* **About this task**
Filter the listing below down to the lines holding the word "color", and copy those lines.
━━━━━ Provided records
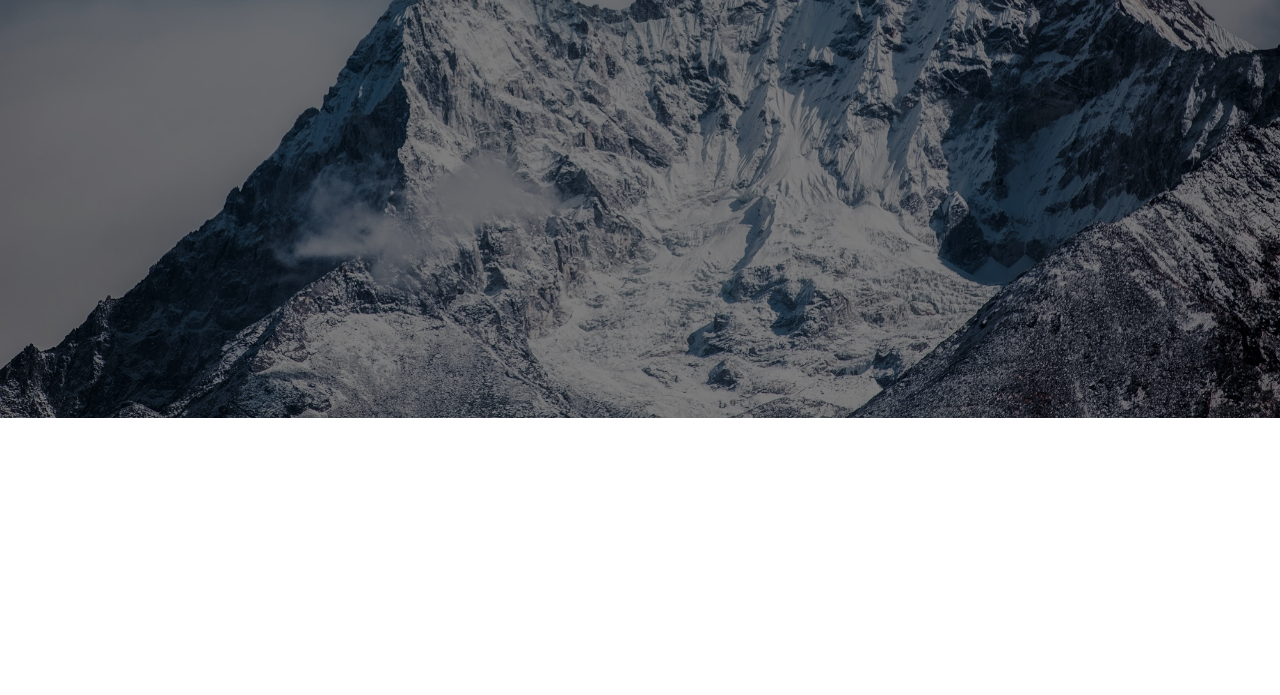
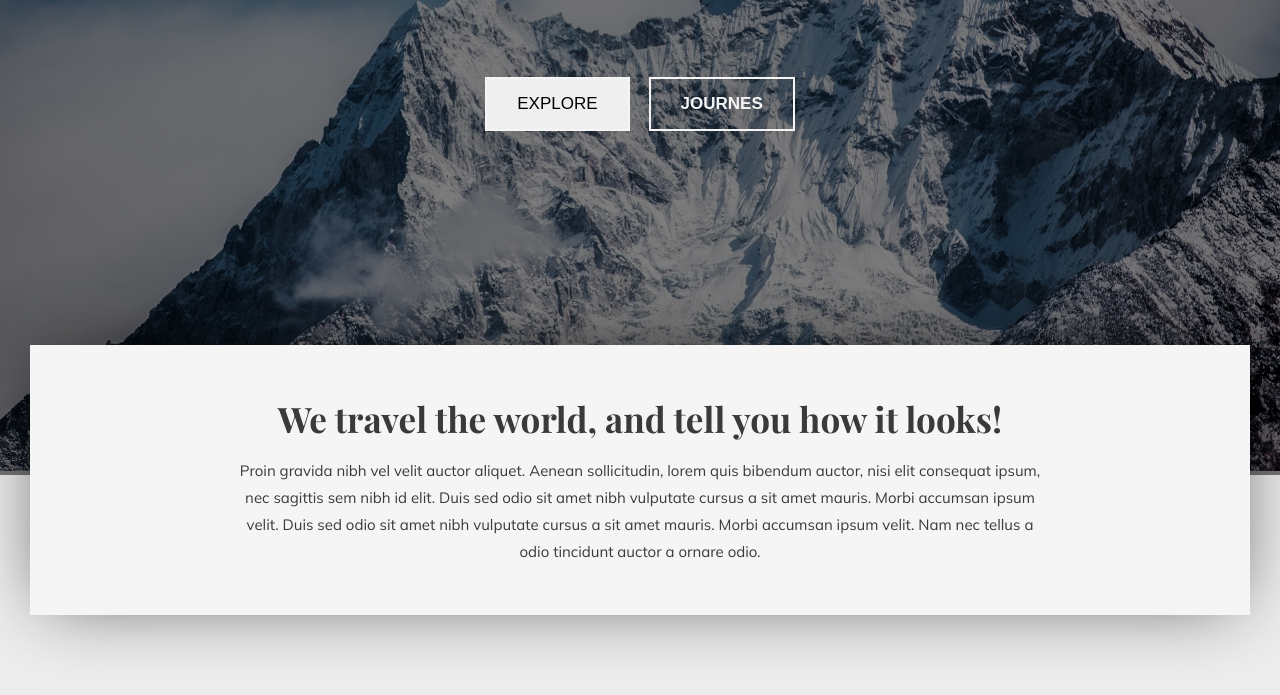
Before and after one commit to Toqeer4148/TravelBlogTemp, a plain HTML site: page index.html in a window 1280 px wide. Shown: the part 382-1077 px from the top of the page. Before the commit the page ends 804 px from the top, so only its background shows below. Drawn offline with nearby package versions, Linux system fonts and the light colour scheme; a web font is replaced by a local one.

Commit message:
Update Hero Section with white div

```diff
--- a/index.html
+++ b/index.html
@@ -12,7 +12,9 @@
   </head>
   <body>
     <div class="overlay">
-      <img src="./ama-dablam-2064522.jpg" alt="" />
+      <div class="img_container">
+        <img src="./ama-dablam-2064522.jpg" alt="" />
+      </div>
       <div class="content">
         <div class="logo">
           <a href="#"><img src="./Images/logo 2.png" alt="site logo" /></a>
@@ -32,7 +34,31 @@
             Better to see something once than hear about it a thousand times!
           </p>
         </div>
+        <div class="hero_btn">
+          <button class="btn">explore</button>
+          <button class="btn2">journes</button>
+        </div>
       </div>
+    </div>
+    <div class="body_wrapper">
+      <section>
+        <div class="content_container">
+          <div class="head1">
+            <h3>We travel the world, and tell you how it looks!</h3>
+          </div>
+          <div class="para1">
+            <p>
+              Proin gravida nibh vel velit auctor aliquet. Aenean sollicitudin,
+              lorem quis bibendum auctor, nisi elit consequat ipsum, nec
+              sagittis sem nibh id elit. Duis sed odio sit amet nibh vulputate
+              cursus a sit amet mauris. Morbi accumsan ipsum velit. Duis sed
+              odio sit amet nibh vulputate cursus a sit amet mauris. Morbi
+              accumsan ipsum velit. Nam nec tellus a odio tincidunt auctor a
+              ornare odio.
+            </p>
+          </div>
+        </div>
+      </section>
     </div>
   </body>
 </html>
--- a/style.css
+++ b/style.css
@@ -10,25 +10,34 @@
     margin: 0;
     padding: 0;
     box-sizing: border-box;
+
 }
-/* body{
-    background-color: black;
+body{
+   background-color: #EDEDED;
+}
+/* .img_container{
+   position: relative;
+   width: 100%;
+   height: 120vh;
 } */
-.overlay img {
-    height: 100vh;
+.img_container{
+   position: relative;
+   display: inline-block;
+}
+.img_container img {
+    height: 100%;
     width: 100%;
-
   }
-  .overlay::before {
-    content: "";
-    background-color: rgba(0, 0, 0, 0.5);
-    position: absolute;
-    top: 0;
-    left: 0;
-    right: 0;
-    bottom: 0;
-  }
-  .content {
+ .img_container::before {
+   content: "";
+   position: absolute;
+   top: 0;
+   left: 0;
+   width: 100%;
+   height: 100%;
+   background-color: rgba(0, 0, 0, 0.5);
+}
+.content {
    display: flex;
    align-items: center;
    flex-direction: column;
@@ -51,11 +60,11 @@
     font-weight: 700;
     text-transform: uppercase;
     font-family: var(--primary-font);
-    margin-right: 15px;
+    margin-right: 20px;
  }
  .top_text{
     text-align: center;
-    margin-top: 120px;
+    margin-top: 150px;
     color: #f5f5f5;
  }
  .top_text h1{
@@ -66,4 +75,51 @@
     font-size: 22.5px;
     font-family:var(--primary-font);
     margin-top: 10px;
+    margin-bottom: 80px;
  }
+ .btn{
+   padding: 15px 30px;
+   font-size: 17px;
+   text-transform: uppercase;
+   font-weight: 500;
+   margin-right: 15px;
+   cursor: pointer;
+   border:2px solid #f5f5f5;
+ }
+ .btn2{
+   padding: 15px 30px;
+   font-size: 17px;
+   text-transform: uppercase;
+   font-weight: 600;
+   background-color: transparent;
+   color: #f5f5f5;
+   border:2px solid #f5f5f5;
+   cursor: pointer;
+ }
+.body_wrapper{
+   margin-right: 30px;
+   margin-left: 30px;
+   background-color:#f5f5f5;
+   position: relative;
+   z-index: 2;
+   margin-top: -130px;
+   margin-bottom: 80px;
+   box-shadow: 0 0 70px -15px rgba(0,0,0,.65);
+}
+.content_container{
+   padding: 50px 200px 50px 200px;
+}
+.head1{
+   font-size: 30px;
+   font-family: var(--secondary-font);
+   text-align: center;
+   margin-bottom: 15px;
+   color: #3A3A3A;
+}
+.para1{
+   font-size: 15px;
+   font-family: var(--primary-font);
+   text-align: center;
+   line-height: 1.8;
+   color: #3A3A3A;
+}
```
━━━━━━━━━━
* **Output of the exercise**
-    background-color: black;
+   background-color: #EDEDED;
-    background-color: rgba(0, 0, 0, 0.5);
+   background-color: rgba(0, 0, 0, 0.5);
     color: #f5f5f5;
+   background-color: transparent;
+   color: #f5f5f5;
+   background-color:#f5f5f5;
+   color: #3A3A3A;
+   color: #3A3A3A;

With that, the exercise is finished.